→ EXERCISE
Look through the data below for the line with "diff --git a/_includes/other-tools-page.html" and the line with "tool.repository | escape", then output those two and all lines in between, exactly as written.

Change listing data:
--- --- ---
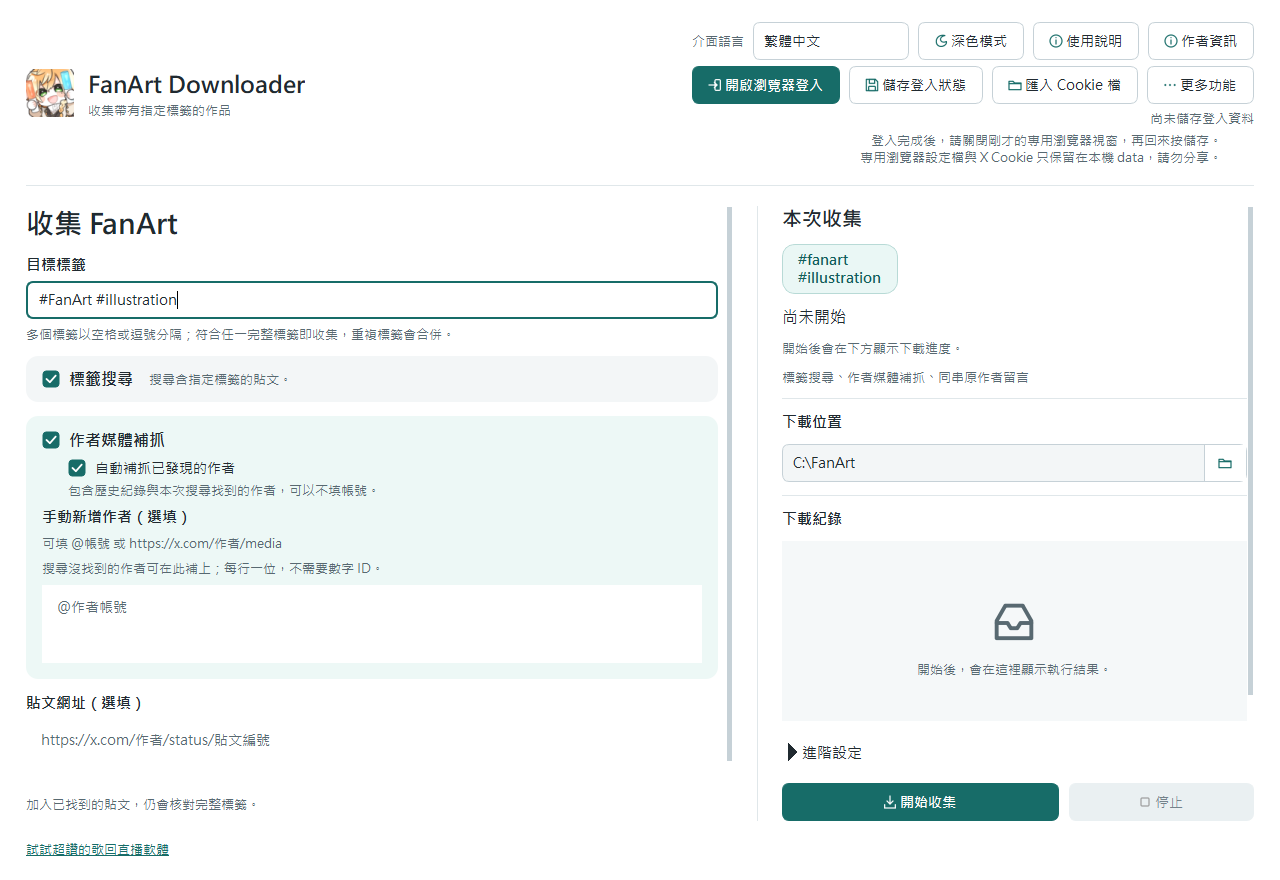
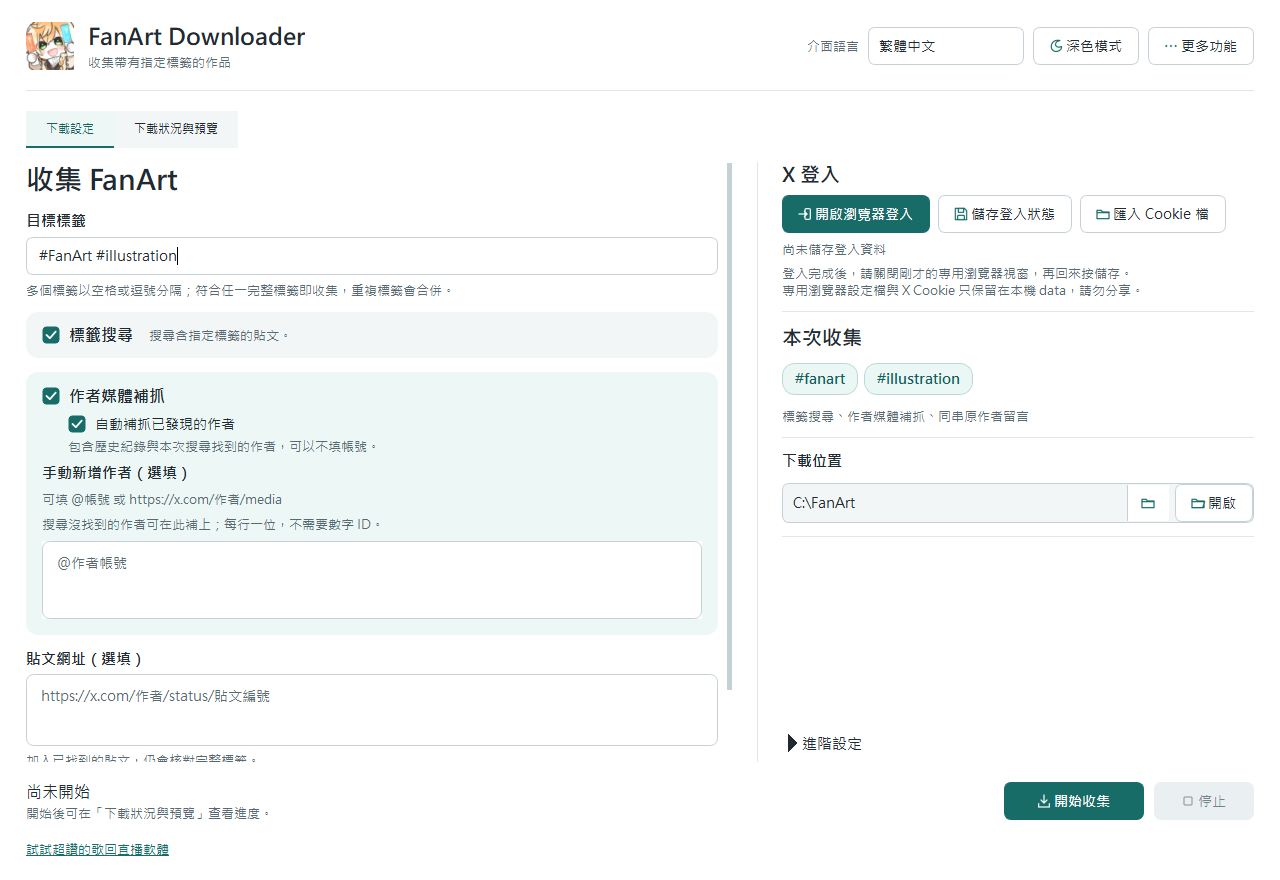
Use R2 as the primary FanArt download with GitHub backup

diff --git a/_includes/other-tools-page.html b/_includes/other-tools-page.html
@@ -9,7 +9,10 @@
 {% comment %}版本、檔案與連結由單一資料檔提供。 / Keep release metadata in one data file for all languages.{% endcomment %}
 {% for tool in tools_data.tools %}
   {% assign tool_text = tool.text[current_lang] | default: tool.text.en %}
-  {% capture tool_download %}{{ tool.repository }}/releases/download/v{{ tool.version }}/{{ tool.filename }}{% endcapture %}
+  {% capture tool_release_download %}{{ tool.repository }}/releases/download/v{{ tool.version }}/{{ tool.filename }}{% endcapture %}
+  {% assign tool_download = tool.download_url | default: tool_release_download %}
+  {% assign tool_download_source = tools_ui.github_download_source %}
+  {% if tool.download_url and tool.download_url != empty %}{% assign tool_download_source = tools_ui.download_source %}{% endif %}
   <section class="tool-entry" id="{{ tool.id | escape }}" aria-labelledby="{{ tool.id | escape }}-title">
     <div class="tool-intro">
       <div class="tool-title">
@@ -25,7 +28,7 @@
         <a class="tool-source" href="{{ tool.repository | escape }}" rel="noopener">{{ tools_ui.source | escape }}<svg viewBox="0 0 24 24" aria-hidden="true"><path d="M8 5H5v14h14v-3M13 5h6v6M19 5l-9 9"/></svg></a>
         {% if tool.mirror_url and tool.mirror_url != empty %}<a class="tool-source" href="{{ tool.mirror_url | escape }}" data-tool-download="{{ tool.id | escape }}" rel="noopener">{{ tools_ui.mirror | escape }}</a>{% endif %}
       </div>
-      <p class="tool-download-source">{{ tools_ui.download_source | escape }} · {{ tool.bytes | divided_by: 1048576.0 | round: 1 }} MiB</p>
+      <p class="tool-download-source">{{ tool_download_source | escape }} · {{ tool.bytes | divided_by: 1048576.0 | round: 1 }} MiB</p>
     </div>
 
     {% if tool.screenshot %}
--- --- ---
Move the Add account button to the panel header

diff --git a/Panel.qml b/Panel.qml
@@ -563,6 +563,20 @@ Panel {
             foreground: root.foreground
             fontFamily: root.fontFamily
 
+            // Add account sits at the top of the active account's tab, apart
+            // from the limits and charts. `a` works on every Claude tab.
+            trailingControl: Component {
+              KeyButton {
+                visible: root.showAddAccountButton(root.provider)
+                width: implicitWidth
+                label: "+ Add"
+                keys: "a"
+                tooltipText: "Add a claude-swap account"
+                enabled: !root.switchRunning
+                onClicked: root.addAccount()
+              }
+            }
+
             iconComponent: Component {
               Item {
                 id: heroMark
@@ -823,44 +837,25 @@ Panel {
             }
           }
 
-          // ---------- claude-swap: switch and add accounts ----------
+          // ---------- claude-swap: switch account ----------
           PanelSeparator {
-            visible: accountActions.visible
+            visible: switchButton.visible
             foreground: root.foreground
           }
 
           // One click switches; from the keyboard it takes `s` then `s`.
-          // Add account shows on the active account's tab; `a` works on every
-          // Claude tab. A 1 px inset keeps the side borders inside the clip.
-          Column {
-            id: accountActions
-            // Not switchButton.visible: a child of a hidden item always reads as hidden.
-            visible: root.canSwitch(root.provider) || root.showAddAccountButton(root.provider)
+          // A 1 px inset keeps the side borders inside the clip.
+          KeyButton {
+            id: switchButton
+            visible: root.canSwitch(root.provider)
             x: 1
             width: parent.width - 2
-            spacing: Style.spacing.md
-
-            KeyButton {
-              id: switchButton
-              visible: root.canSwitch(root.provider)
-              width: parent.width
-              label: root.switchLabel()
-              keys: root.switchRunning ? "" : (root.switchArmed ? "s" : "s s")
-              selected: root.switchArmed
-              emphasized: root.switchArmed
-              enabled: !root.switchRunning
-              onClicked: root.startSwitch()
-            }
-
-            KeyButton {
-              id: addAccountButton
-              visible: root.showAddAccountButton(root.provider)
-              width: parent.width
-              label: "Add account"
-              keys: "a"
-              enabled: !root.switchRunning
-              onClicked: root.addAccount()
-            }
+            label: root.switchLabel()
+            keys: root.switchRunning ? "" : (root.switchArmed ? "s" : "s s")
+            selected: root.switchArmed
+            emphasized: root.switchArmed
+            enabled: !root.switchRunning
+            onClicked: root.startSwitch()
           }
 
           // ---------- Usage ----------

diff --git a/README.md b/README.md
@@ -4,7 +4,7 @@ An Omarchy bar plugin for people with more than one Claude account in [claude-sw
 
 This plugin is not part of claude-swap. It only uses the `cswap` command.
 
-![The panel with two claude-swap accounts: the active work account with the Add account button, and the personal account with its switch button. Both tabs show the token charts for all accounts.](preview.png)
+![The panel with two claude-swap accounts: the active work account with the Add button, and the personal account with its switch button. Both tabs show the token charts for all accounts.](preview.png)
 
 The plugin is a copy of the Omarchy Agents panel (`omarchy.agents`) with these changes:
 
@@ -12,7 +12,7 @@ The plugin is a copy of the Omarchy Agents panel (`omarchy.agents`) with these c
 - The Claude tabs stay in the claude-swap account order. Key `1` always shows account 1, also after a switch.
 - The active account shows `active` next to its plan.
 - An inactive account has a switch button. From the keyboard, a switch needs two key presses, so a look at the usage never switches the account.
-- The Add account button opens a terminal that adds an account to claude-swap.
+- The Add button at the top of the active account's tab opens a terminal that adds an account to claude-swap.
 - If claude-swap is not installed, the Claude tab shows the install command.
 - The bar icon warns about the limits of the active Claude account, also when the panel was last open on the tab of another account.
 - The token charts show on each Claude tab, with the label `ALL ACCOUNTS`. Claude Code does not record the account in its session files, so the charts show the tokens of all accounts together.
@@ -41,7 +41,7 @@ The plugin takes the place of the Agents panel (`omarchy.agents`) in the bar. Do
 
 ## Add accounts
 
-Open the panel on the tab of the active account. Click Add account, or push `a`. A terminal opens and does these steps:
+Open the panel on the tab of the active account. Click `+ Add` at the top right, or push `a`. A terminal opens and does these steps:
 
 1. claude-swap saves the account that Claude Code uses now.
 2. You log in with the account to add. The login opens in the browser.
--- --- ---
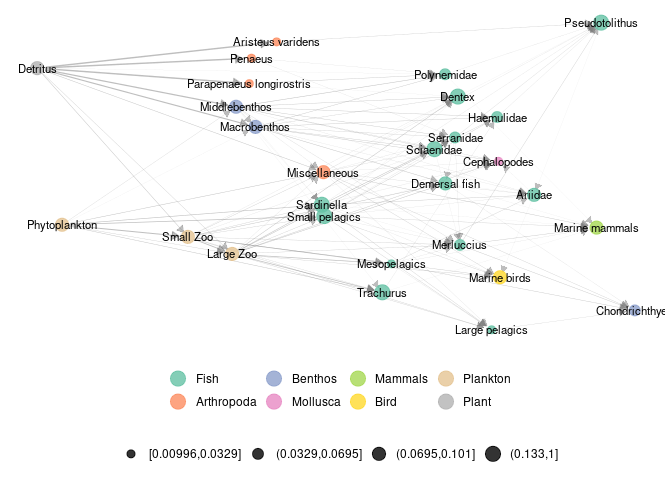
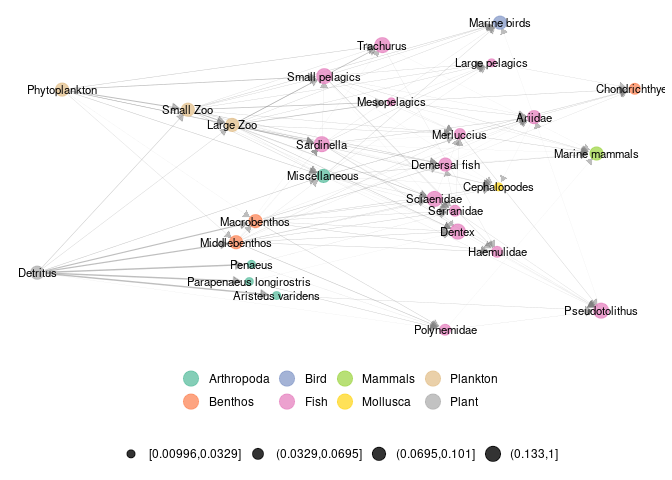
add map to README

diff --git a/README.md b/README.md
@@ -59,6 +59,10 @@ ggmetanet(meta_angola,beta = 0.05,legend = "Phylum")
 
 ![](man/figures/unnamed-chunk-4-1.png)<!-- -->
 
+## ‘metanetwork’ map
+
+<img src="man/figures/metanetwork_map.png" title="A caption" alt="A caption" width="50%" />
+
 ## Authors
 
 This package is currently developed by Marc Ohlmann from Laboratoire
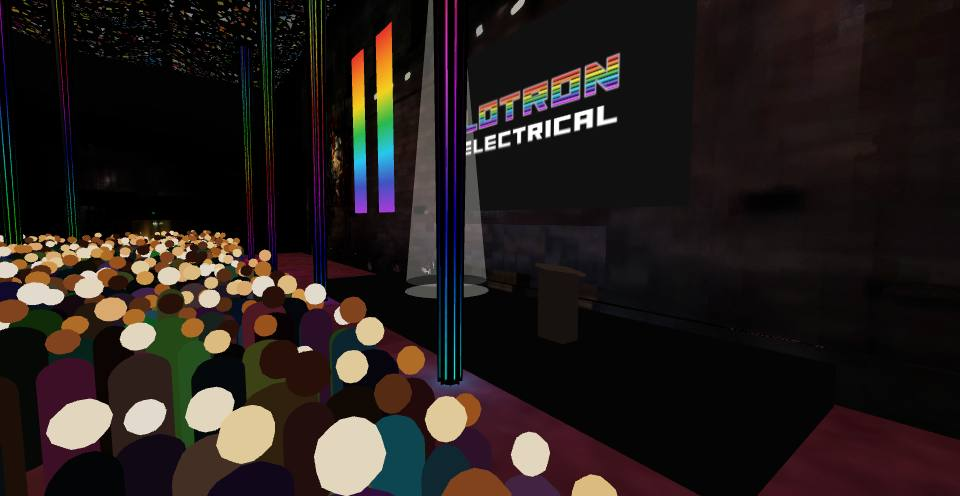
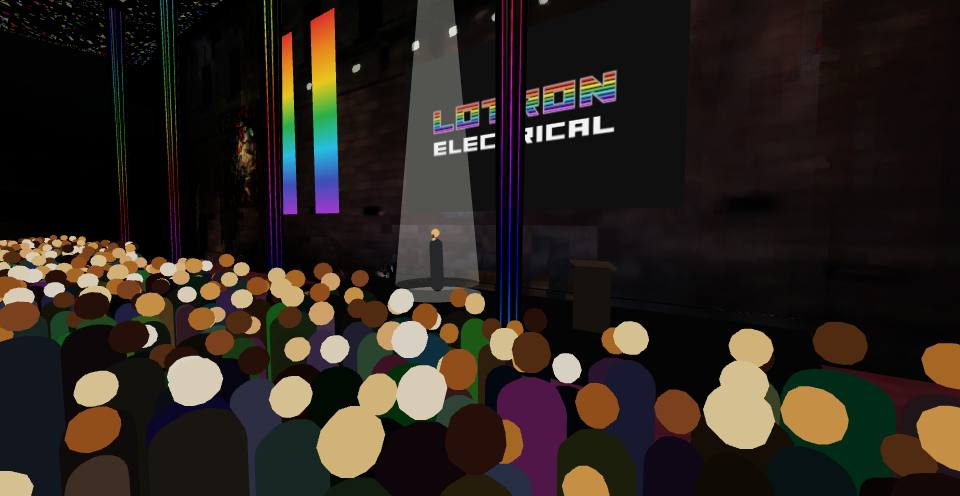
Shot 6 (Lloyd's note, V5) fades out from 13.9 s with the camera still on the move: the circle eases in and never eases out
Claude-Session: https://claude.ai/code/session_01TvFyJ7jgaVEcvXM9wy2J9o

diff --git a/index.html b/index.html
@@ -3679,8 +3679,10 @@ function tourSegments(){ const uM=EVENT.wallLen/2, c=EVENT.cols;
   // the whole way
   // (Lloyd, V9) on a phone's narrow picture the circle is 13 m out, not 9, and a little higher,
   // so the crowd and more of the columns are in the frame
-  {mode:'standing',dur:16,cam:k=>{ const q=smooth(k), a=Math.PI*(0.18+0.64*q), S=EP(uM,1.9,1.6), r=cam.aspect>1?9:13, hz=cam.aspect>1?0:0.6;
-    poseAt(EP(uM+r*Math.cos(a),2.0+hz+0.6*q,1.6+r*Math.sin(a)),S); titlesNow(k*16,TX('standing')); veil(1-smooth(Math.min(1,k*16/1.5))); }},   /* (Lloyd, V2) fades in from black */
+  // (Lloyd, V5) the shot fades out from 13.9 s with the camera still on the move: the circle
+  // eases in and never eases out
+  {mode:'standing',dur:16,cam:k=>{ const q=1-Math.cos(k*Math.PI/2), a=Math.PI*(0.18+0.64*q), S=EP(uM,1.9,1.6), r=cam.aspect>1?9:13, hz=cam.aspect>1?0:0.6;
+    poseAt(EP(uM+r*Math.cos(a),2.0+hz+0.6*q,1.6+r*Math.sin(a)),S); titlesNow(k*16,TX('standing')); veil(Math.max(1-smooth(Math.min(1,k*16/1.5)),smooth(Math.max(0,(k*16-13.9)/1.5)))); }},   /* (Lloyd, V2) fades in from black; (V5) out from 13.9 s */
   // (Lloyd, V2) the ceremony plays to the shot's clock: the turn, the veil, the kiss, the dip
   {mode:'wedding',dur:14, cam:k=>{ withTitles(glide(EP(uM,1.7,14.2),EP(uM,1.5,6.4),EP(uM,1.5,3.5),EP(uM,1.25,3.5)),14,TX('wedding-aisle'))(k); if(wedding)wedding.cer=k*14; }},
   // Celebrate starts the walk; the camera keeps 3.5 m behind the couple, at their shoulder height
--- --- ---
→ WORKED SOLUTION
diff --git a/_includes/other-tools-page.html b/_includes/other-tools-page.html
@@ -9,7 +9,10 @@
 {% comment %}版本、檔案與連結由單一資料檔提供。 / Keep release metadata in one data file for all languages.{% endcomment %}
 {% for tool in tools_data.tools %}
   {% assign tool_text = tool.text[current_lang] | default: tool.text.en %}
-  {% capture tool_download %}{{ tool.repository }}/releases/download/v{{ tool.version }}/{{ tool.filename }}{% endcapture %}
+  {% capture tool_release_download %}{{ tool.repository }}/releases/download/v{{ tool.version }}/{{ tool.filename }}{% endcapture %}
+  {% assign tool_download = tool.download_url | default: tool_release_download %}
+  {% assign tool_download_source = tools_ui.github_download_source %}
+  {% if tool.download_url and tool.download_url != empty %}{% assign tool_download_source = tools_ui.download_source %}{% endif %}
   <section class="tool-entry" id="{{ tool.id | escape }}" aria-labelledby="{{ tool.id | escape }}-title">
     <div class="tool-intro">
       <div class="tool-title">
@@ -25,7 +28,7 @@
         <a class="tool-source" href="{{ tool.repository | escape }}" rel="noopener">{{ tools_ui.source | escape }}<svg viewBox="0 0 24 24" aria-hidden="true"><path d="M8 5H5v14h14v-3M13 5h6v6M19 5l-9 9"/></svg></a>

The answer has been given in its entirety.